A key focus of the design of modern computing systems is performance and scalability, particularly in light of the limits of Moore’s Law and Dennard scaling. To this end, systems are increasingly being implemented by composing heterogeneous computing components and continually changing memory systems as novel, performant hardware surfaces. Applications fueled by rapid strides in machine learning, data analysis, and extreme-scale simulation are becoming more domain-specific and highly distributed. In this scenario, traditional boundaries between hardware-oriented and software-oriented disciplines increasingly are blurred.

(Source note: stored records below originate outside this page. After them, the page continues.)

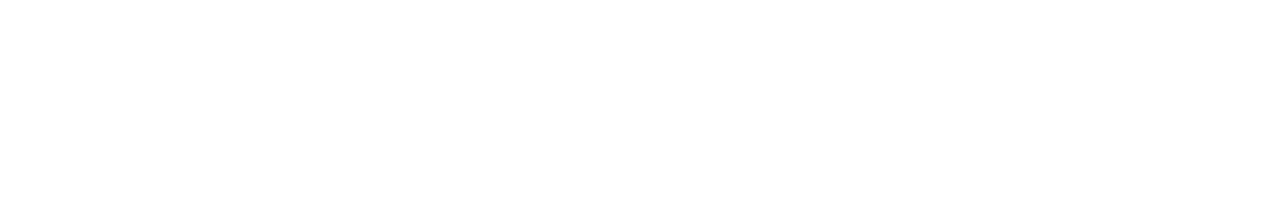
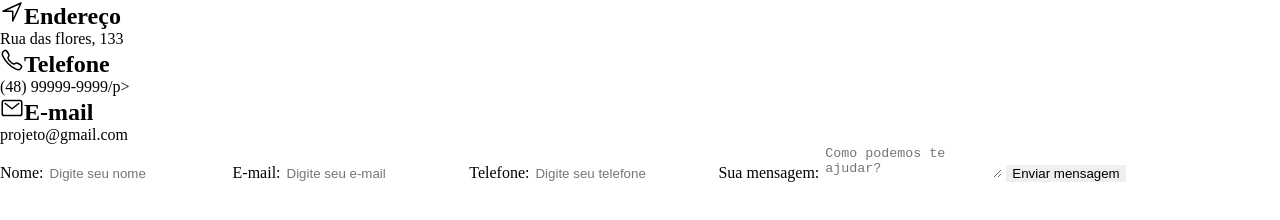
Before and after one commit to MoisesSS1/pagina_contatos_responsivo, a plain HTML site: page index.html in a window 1280 px wide. Drawn offline with nearby package versions, Linux system fonts and the light colour scheme.

Commit message:
Finalizando html

```diff
--- a/css/styles.css
+++ b/css/styles.css
@@ -1,3 +1,5 @@
-h1{
-    color: red;
+*{
+    margin: 0;
+    border: 0;
+    box-sizing: border-box;
 }
--- a/index.html
+++ b/index.html
@@ -8,7 +8,43 @@
     <link rel="stylesheet" href="css/styles.css">
 </head>
 <body>
+    <div id="main-container">
 
+        <!-- Informações de endereço -->
+        <div id="adress-container">
+            <!-- Div para deixar a foto mis escura, com opacidade -->
+            <div class="fade"></div>
+            <div id="adress-content">
+                <h2><ion-icon name="navigate-outline"></ion-icon>Endereço</h2>
+                <p>Rua das flores, 133</p>
+
+                <h2><ion-icon name="call-outline"></ion-icon>Telefone</h2>
+                <p>(48) 99999-9999/p>
+
+                <h2><ion-icon name="mail-outline"></ion-icon>E-mail</h2>
+                <p>projeto@gmail.com</p>
+            </div>
+        </div>
+
+        <!-- Formulário para contato -->
+        <div id="form-container">
+            <form id="contato-form">
+                <label for="name">Nome: </label>
+                <input type="text" name="name" placeholder="Digite seu nome">
+
+                <label for="email">E-mail: </label>
+                <input type="email" name="email" placeholder="Digite seu e-mail">
+
+                <label for="fone">Telefone: </label>
+                <input type="text" name="fone" placeholder="Digite seu telefone">
+
+                <label for="msg">Sua mensagem: </label>
+                <textarea name="msg" placeholder="Como podemos te ajudar?"></textarea>
+
+                <input type="submit" value="Enviar mensagem">
+            </form>
+        </div>
+    </div>
 
 
     <script type="module" src="https://unpkg.com/ionicons@5.5.2/dist/ionicons/ionicons.esm.js"></script>
```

Achieving scalability of systems and applications will therefore require coordinated progress in multiple disciplines such as computer architecture, high-performance computing (HPC), programming languages and compilers, security and privacy, systems, theory, and algorithms.Cross-cutting concerns such as performance (including, but not limited to, time, space, and communication resource usage and energy efficiency), correctness and accuracy (including, but not limited to, emerging techniques for program analysis, testing, debugging, probabilistic reasoning and inference, and verification), security and privacy, robustness and reliability, domain-specific design, and heterogeneity must be taken into account from the outset in all aspects of systems and application design and implementation.